[[ INFORMATION GIVEN open ]]

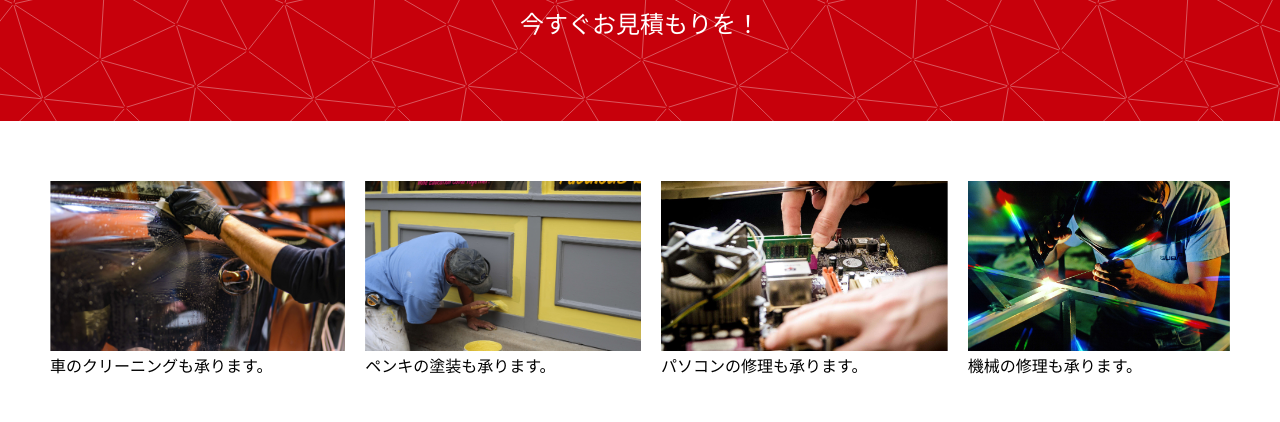
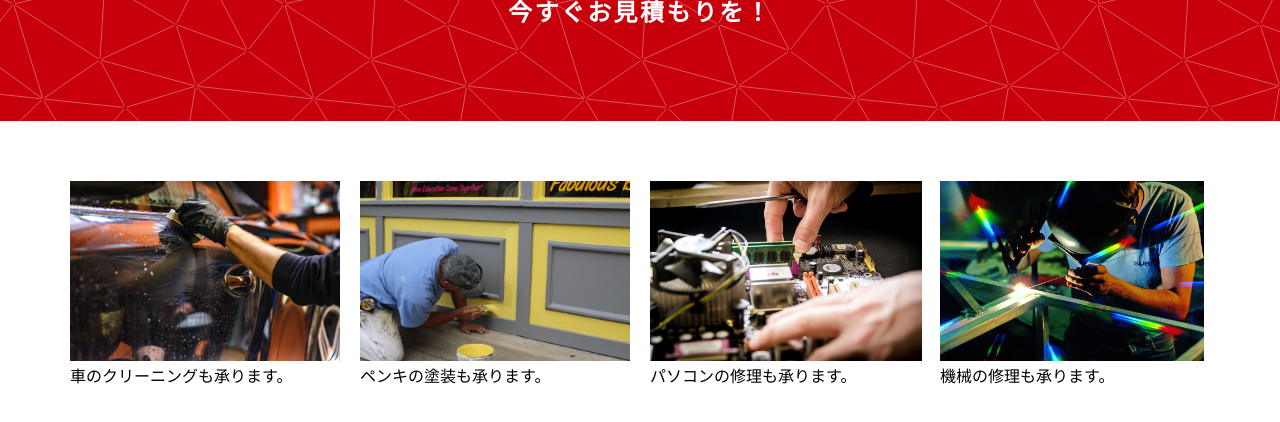
Before and after one commit to kkktttmmmrrr/portfolio01, a plain HTML site: page index.html in a window 1280 px wide. Shown: the part 199-621 px from the top of the page. Drawn offline with nearby package versions, Linux system fonts and the light colour scheme; a web font is replaced by a local one.

Commit message:
コード修正

```diff
--- a/css/style.css
+++ b/css/style.css
@@ -2,7 +2,7 @@
 :root {
   --swiper-theme-color: #fff;
 }
-@font-face {
+/* @font-face {
   font-family: 'BIZUDPGothic-Regular';
   src: url('/font/BIZUDPGothic-Regular.ttf') format('truetype');
   font-weight: 400;
@@ -16,16 +16,34 @@
   font-family: 'VarelaRound';
   src: url('/font/VarelaRound-Regular.ttf') format('truetype');
   font-weight: 400;
+} */
+@font-face {
+  font-family: 'NotoSansJP-Regular';
+  src: url('/font/BIZUDPGothic-Regular.ttf') format('truetype');
+  font-weight: 400;
 }
+@font-face {
+  font-family: 'NotoSansJP-Bold';
+  src: url('/font/NotoSansJP-Bold.otf') format('opentype');
+  font-weight: 700;
+}
+@font-face {
+  font-family: 'NotoSansJP-Black';
+  src: url('/font/NotoSansJP-Black.otf') format('opentype');
+  font-weight: 900;
+}
+
 body {
-  font-family: 'BIZ UDPGothic';
+  font-family: 'NotoSansJP-Regular';
+  font-weight: 400;
 }
 .title-layout {
   margin-top: 40px;
   text-align: center;
 }
 .title {
-  font-family: 'BIZUDPGothic-Bold';
+  font-family: 'NotoSansJP-Bold';
+  font-weight: 900;
   font-size: clamp(1.5rem, 2vw + 1rem, 2.25rem);
 }
 
@@ -63,24 +81,34 @@ body {
   width: 100%;
 }
 .page-title span {
-  display: block;
+  font-family: 'NotoSansJP-Black';
+  font-weight: 900;
+  letter-spacing: 0.1em;
   /* opacity: 1; */
   /* transition: transform cubic-bezier(0.215, 0.61, 0.355, 1) 1s,
     opacity linear 0.7s; */
 }
+.page-title span:first-of-type {
+  margin-bottom: clamp(10px, 90%, 20px);
+  /* line-height: 2.4; */
+}
 
-.page-title span:not(:nth-last-of-type(2)) {
-  font-size: clamp(1.25rem, 2vw + 1rem, 1.5rem);
-  line-height: 3.6;
+.page-title span:not(:nth-of-type(2)) {
+  font-size: clamp(1.5rem, 0.833rem + 0.889vw, 1.5rem);
 }
 /* .page-title span:first-of-type {
   transform: translate(0, 40px);
   transition-delay: 0.25s;
 } */
-.page-title span:nth-last-of-type(2) {
-  font-size: clamp(2rem, 2vw + 1rem, 3.75rem);
+.page-title span:nth-of-type(2) {
+  font-size: clamp(3rem, 0.083rem + 4.889vw, 3.75rem);
+  margin-bottom: clamp(10px, 90%, 20px);
   /* transform: translate(0, 30px); */
   /* transition-delay: 0.45s; */
+}
+.page-title span:last-of-type {
+  margin-bottom: clamp(10px, 90%, 20px);
+  /* line-height: 5; */
 }
 /* .page-title span:last-of-type {
   transform: translate(0, 20px);
@@ -93,18 +121,6 @@ main {
   padding: 0 10px;
 }
 
-.copy-block {
-  display: flex;
-  justify-content: center;
-  margin-top: 60px;
-  /* position: relative;
-  top: 20vh; */
-  display: flex;
-  gap: 20px;
-  /* transition: opacity 1s;
-  animation-name: copy-animation;
-  animation-duration: 6s; */
-}
 /* @keyframes copy-animation {
   0% {
     opacity: 0;
@@ -113,41 +129,18 @@ main {
     opacity: 1;
   }
 } */
-.copy-container {
-  display: flex;
-  /* width: calc(100% / 4); */
+.grid {
+  display: grid;
+  grid-template-rows: 1fr;
+  grid-template-columns: repeat(auto-fill, minmax(270px, 1fr));
+  gap: 20px;
+  margin-top: 60px;
+  padding: 0 20px;
 }
-.copy-block {
-  display: flex;
-  justify-content: flex-start;
-  flex-basis: 100%;
-  /* flex-wrap: wrap;
-  gap: 20px;
-  position: relative;
-  padding-top: 60%; */
-}
-.copy-block div {
-  /* display: flex;
-  flex-direction: column; */
-  /* flex-basis: 300px; */
-  /* gap: 10px; */
-  display: block;
-  /* position: relative; */
-  overflow: hidden;
-  /* padding-top: 60%; */
-  /* margin: 10px 5px; */
-}
-.copy-block img {
-  /* max-width: 100%;
-  height: auto;
-  max-height: 300px;
-  flex-basis: 100%; */
-  position: relative;
-  top: 0;
-  left: 50%;
-  transform: translate(-50%, 0%);
-  width: 100%;
-  height: 60%;
+
+.card img {
+  width: auto;
+  max-height: 180px;
   object-fit: cover;
 }
 .copy {
@@ -212,16 +205,17 @@ footer {
   padding: 10px 0;
   font-size: clamp(0.825rem, 50%, 1rem);
 }
-@media screen and (max-width: 768px) {
+@media screen and (width <= 1024px) {
   main {
     width: 90%;
     padding: 0 10px;
   }
-  .copy-block {
-    flex-direction: column;
+  .grid {
+    padding: 0;
   }
-  .copy-block img {
-    height: auto;
+  .card img {
+    width: 100%;
+    height: 240px;
   }
   .copy {
     gap: 10px;
@@ -240,7 +234,7 @@ footer {
     width: 100%;
   }
   .page-title span:not(:nth-last-of-type(2)) {
-    line-height: 2.6;
+    /* line-height: 2.6; */
   }
   .bg {
     height: 30vh;
--- a/index.html
+++ b/index.html
@@ -15,48 +15,38 @@
     <link rel="stylesheet" href="css/reset.css" />
     <link rel="stylesheet" href="css/style.css" />
     <!-- <script src="js/main.js" defer></script> -->
-
-
+  </head>
 
   <body>
-
-
-
     <div id="bg" class="bg -visible">
-
       <h1 class="page-title">
         <span>全てのニーズに応える</span>
         <span>「何でもサービス」</span>
         <span>今すぐお見積もりを！</span>
       </h1>
-
-  </div> <!-- / bg -->
+    </div>
+    <!-- / bg -->
 
     <main>
-
-    <div class="copy-container">
-
-      <div class="copy-block">
-        <div>
-          <img src="img/img002.jpg" alt="">
-          <span class="copy">車のクリーニングも承ります。</span>
+      <div class="grid">
+        <div class="card">
+          <img src="img/img002.jpg" alt="" />
+          <p class="copy">車のクリーニングも承ります。</p>
         </div>
 
-
-        <div>
-          <img src="img/img003.jpg" alt="">
-          <span class="copy">ペンキの塗装も承ります。</span>
+        <div class="card">
+          <img src="img/img003.jpg" alt="" />
+          <p class="copy">ペンキの塗装も承ります。</p>
         </div>
 
-        <div>
-          <img src="img/img004.jpg" alt="">
-          <span class="copy">パソコンの修理も承ります。</span>
+        <div class="card">
+          <img src="img/img004.jpg" alt="" />
+          <p class="copy">パソコンの修理も承ります。</p>
         </div>
 
-        <div>
-          <img src="img/img005.jpg" alt="">
-          <span class="copy">機械の修理も承ります。</span>
-        </div>
+        <div class="card">
+          <img src="img/img005.jpg" alt="" />
+          <p class="copy">機械の修理も承ります。</p>
         </div>
       </div>
 
@@ -69,26 +59,25 @@
       </div>
 
       <form>
-
         <div class="item">
           <label for="name">お名前</label>
-        <input id="name" type="text" name="name">
+          <input id="name" type="text" name="name" />
         </div>
         <div class="item">
           <label for="kana">ふりがな</label>
-        <input id="kana" type="text" name="kana">
+          <input id="kana" type="text" name="kana" />
         </div>
         <div class="item">
           <label for="email">email</label>
-        <input id="email" type="text" name="email">
+          <input id="email" type="text" name="email" />
         </div>
         <div class="item">
           <label for="tel">電話番号</label>
-        <input id="tel" type="tel" name="tel">
+          <input id="tel" type="tel" name="tel" />
         </div>
         <div class="item">
           <label for="content">依頼内容</label>
-        <input id="content" type="text" name="content">
+          <input id="content" type="text" name="content" />
         </div>
 
         <div class="item textarea">
@@ -96,23 +85,13 @@
           <textarea name="other" id="other" cols="100%" rows="5"></textarea>
         </div>
 
-
-
         <div class="button-block">
           <button type="button">送信</button>
           <button type="reset">入力内容を一括消去する</button>
         </div>
-
       </form>
-
-
     </main>
 
     <footer>&copy なんでも修理サービス</footer>
-
-
-
-
-
   </body>
 </html>
```
Lines whose indentation alone changed are shown as unchanged.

[[ INFORMATION GIVEN closed ]]

Where the word "clamp" appears in a line of the entries, copy that line.

   font-size: clamp(1.5rem, 2vw + 1rem, 2.25rem);
+  margin-bottom: clamp(10px, 90%, 20px);
-  font-size: clamp(1.25rem, 2vw + 1rem, 1.5rem);
+  font-size: clamp(1.5rem, 0.833rem + 0.889vw, 1.5rem);
-  font-size: clamp(2rem, 2vw + 1rem, 3.75rem);
+  font-size: clamp(3rem, 0.083rem + 4.889vw, 3.75rem);
+  margin-bottom: clamp(10px, 90%, 20px);
+  margin-bottom: clamp(10px, 90%, 20px);
   font-size: clamp(0.825rem, 50%, 1rem);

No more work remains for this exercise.